Change detection outputs:

————————

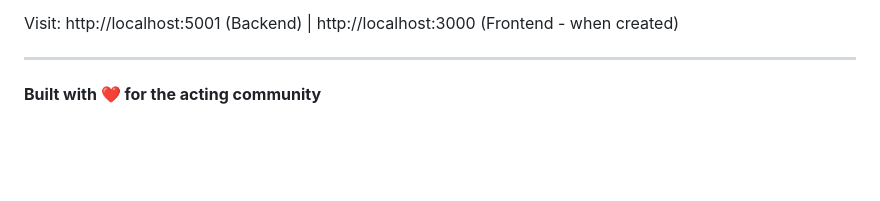
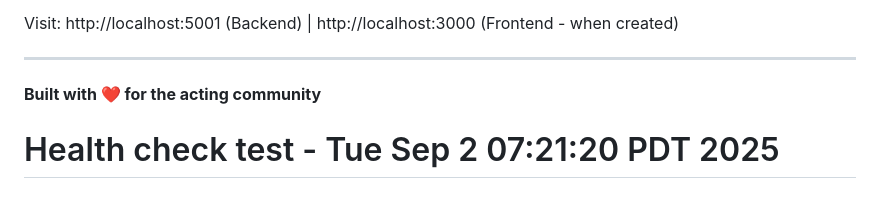
Before and after one commit to cor9/prep101-backend, a Markdown page: README.md, the part around the change. Drawn GitHub-style; blank space fills up the shorter version.

```diff
--- a/README.md
+++ b/README.md
@@ -205,3 +205,4 @@ Visit: http://localhost:5001 (Backend) | http://localhost:3000 (Frontend - when
 ---
 
 **Built with ❤️ for the acting community**
+# Health check test - Tue Sep  2 07:21:20 PDT 2025
```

————————

### Your objective
Considering the records line by line, how many lines hold the string "README"? Say only the number.

### Completed exercise
3